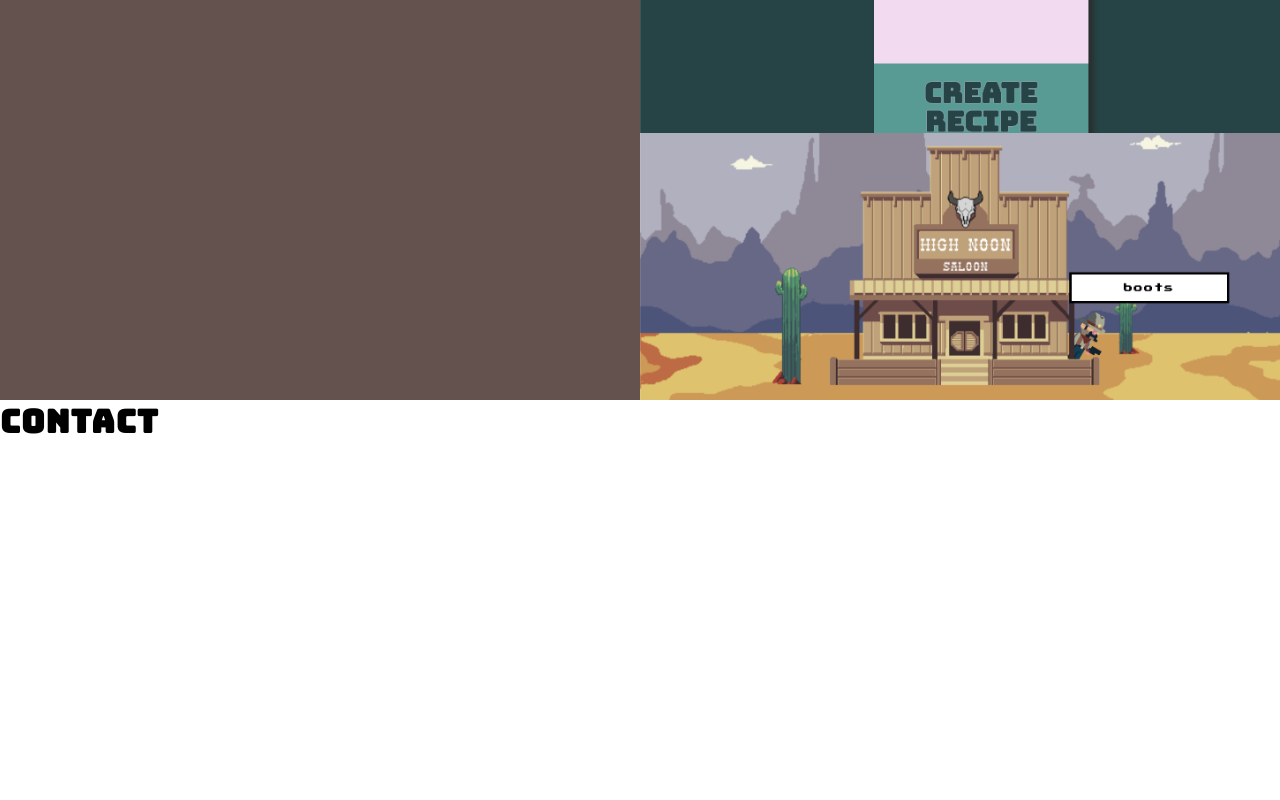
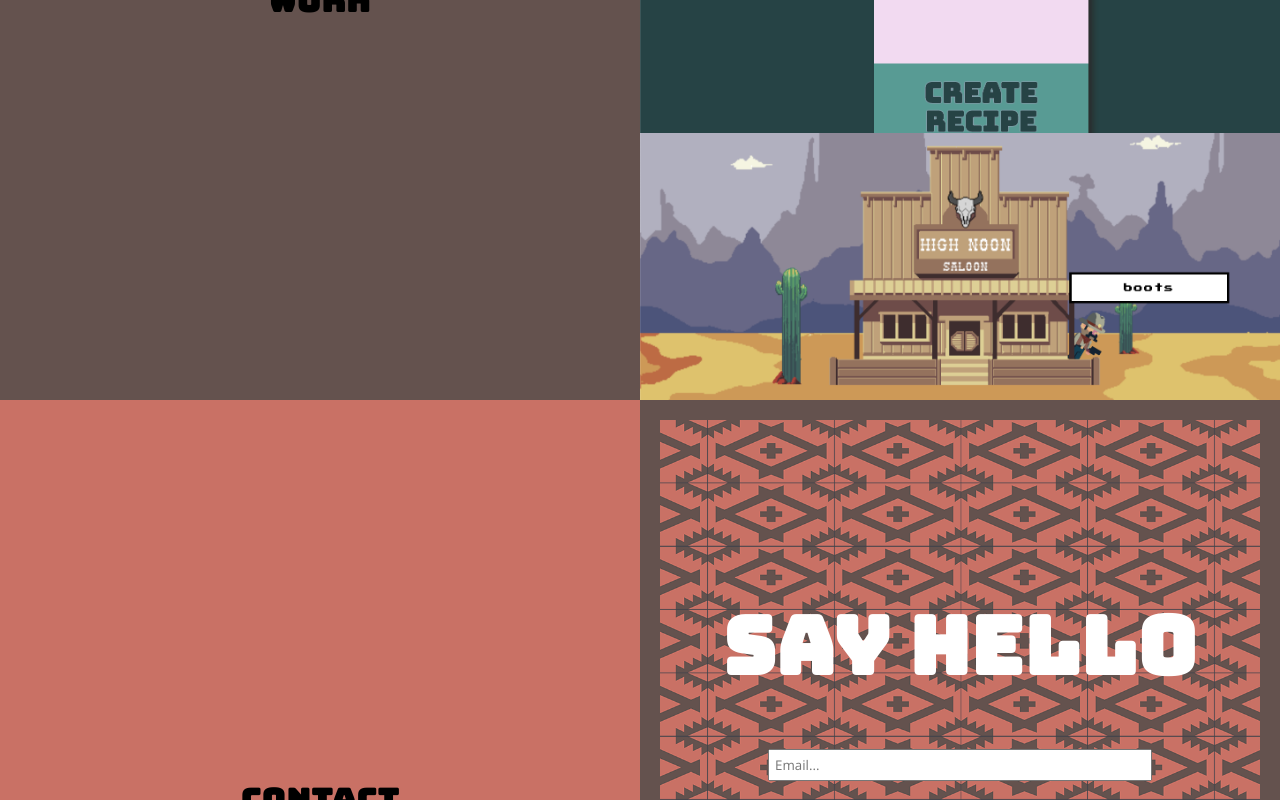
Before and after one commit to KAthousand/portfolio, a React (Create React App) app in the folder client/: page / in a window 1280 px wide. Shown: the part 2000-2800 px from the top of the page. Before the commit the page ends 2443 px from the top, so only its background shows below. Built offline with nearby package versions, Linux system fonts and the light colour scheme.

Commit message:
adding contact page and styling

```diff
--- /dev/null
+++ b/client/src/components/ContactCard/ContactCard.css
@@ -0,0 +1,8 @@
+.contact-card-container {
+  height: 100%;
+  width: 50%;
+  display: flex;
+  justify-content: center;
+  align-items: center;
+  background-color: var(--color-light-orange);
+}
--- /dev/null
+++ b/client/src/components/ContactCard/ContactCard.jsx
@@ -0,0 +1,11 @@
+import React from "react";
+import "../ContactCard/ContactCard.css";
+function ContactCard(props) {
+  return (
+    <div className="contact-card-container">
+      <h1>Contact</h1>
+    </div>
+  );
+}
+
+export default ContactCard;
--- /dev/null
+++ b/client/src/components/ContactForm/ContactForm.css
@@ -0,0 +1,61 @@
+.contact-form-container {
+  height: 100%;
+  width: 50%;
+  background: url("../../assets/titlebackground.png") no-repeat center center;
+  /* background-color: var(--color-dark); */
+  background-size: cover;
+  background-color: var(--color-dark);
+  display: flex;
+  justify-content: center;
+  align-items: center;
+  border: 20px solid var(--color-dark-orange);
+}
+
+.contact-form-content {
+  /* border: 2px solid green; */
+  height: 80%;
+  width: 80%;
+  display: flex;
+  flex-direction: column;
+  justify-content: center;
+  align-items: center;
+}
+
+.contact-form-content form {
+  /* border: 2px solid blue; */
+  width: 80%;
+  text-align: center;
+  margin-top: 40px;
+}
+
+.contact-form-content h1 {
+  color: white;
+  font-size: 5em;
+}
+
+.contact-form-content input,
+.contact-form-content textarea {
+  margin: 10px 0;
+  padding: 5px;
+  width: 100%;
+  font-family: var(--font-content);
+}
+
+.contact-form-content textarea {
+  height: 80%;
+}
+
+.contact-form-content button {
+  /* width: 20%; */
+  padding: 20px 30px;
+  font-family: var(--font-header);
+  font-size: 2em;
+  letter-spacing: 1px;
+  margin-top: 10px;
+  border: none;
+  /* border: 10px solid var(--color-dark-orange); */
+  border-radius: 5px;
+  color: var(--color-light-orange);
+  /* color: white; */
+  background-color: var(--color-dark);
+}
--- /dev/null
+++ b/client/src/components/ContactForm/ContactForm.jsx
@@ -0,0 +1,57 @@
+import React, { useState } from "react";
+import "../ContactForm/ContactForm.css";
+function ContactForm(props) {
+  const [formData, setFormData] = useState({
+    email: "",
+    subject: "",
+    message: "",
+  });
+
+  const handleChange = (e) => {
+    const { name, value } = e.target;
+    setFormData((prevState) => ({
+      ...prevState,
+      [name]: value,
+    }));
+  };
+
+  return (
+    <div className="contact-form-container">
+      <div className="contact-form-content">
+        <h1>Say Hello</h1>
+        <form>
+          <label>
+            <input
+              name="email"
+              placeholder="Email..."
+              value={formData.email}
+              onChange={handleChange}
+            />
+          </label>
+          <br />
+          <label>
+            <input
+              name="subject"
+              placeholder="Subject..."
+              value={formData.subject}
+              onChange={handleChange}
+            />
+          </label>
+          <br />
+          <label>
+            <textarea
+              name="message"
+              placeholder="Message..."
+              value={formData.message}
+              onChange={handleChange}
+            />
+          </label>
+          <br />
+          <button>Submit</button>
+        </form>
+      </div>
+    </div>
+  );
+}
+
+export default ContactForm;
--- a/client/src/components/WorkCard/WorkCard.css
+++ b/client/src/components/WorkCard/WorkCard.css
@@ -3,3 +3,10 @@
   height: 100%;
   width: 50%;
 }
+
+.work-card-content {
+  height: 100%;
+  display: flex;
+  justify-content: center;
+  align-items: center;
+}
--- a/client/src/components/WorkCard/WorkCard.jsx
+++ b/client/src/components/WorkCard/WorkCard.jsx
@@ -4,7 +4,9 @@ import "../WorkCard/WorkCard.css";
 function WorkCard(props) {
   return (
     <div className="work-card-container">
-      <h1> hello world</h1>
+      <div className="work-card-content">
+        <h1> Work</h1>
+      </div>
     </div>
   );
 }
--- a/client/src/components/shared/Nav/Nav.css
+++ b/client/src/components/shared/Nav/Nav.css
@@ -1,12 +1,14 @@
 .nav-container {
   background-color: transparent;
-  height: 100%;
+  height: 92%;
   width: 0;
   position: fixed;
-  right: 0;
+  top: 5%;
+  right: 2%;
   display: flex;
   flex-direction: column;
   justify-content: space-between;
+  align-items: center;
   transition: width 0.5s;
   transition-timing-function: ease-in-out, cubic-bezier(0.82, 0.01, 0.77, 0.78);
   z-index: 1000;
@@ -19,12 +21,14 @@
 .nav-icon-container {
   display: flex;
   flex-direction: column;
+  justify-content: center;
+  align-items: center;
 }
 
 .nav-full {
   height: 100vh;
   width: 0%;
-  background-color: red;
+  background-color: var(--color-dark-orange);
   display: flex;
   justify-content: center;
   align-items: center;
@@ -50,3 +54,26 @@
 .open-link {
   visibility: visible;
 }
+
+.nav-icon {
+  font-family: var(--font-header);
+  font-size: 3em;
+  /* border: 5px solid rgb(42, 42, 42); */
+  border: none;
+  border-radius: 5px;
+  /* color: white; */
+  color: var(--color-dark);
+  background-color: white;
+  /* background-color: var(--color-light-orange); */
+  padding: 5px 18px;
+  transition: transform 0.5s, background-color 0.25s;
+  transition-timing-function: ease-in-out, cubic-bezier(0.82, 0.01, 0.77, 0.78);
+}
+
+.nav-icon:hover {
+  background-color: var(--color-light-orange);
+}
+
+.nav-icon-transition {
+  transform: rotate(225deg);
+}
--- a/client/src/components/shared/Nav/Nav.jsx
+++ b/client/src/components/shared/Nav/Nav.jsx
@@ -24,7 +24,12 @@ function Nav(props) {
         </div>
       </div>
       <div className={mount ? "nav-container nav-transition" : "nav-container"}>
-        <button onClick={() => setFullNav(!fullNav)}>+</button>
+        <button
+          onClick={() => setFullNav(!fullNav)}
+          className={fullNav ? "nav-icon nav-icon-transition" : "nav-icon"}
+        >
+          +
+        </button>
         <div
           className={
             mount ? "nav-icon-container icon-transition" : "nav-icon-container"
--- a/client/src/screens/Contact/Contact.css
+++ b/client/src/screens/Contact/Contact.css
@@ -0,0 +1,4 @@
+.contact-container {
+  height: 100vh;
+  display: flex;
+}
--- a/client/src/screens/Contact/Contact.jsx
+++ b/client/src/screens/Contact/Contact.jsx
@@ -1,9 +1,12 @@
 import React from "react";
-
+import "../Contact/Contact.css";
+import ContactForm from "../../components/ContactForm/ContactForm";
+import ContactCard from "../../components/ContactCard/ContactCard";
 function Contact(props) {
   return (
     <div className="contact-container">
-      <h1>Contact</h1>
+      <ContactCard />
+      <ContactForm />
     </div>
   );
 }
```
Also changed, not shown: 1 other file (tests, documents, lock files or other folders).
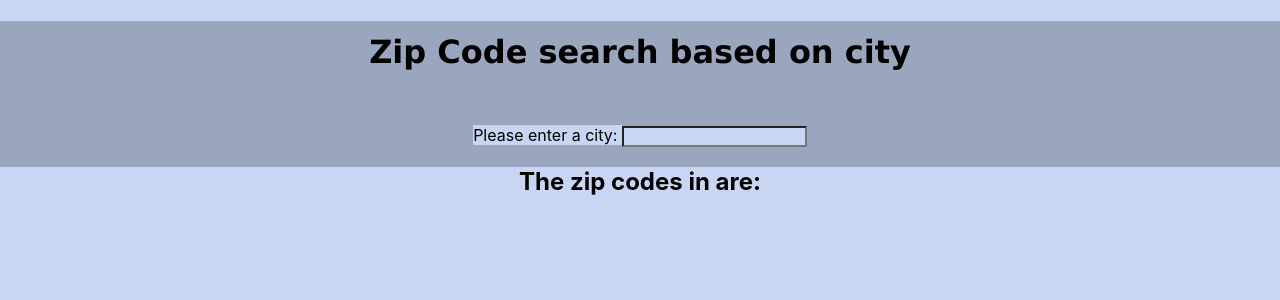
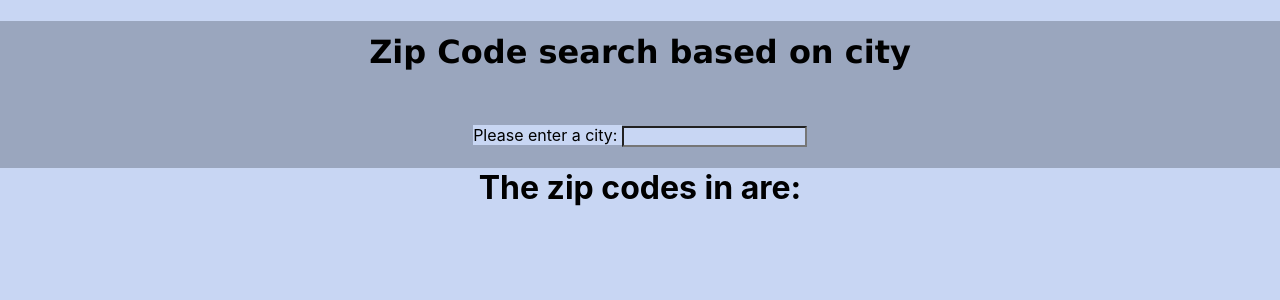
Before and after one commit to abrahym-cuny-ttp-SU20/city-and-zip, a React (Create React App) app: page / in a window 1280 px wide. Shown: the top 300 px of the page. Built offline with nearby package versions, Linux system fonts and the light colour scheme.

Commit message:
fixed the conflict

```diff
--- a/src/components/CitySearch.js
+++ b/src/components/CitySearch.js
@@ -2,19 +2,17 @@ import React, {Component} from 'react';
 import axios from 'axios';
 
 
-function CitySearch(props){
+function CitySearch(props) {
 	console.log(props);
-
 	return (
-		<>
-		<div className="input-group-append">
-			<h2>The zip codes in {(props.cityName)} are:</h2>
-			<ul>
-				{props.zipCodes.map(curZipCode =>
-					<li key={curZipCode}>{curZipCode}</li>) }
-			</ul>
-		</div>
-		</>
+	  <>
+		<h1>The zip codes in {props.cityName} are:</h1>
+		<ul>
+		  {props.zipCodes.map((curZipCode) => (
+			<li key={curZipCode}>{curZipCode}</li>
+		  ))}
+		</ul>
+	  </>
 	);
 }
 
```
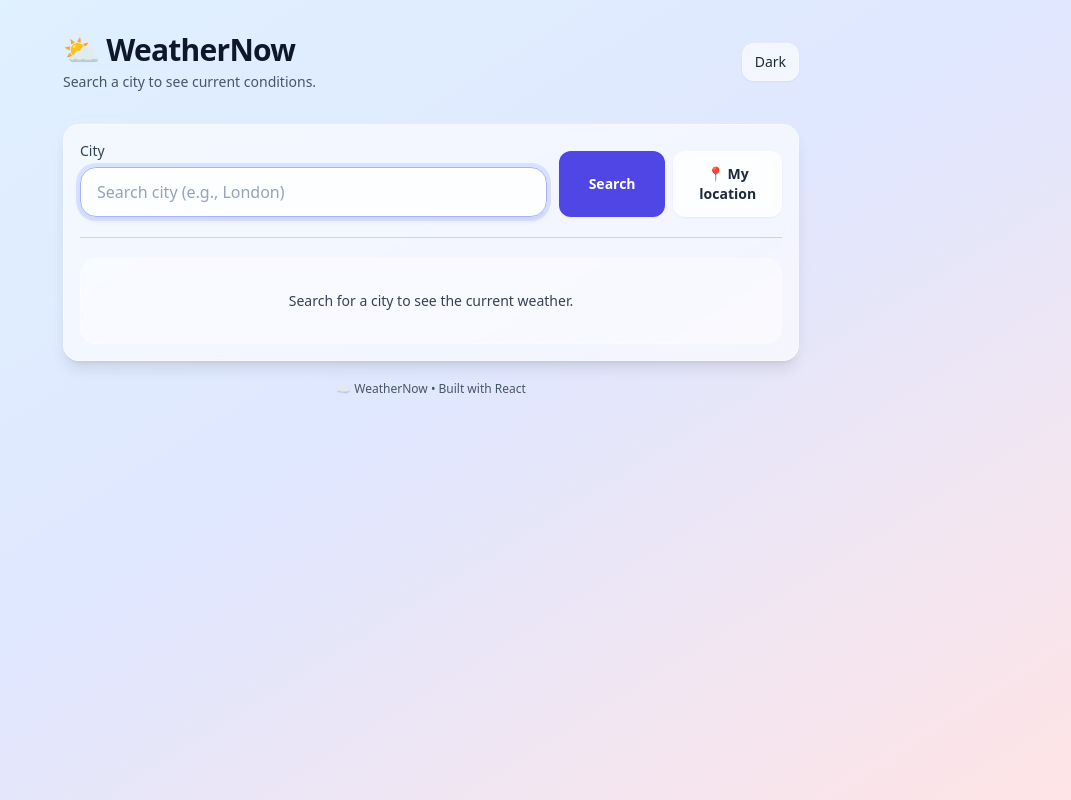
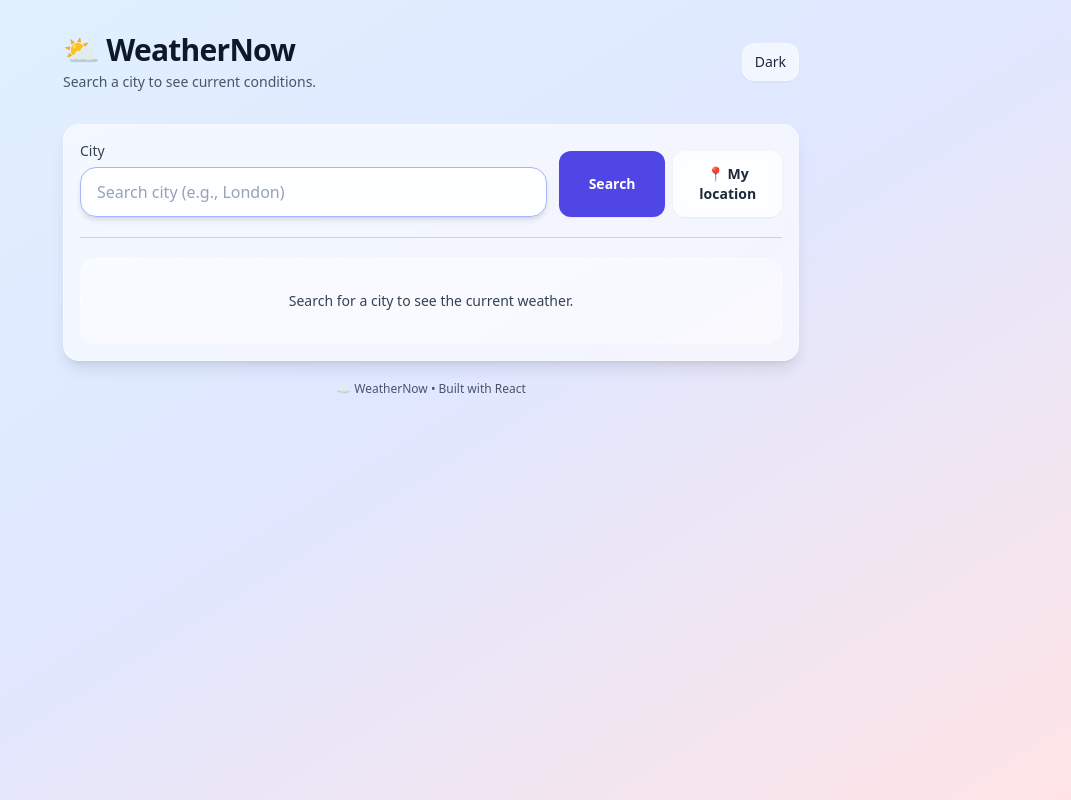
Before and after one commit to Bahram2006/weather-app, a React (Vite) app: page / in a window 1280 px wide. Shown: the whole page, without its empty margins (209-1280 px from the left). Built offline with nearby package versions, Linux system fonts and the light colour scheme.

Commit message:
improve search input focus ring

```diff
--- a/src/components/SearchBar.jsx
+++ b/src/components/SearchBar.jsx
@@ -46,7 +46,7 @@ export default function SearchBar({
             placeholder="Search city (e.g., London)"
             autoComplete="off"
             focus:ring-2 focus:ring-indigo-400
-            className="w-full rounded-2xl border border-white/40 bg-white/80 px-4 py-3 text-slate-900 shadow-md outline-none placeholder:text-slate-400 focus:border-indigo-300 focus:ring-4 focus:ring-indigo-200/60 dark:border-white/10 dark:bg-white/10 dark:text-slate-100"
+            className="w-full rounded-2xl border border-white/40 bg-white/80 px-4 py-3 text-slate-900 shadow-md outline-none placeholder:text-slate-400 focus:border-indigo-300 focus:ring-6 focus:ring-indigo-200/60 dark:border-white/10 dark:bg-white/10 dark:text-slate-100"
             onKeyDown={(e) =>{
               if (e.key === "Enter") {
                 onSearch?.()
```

□ □ □ □ □

__What the task asks__:
Exactly one number is the answer: how many lines of the entries contain the string "width".

__Solved problem__:
10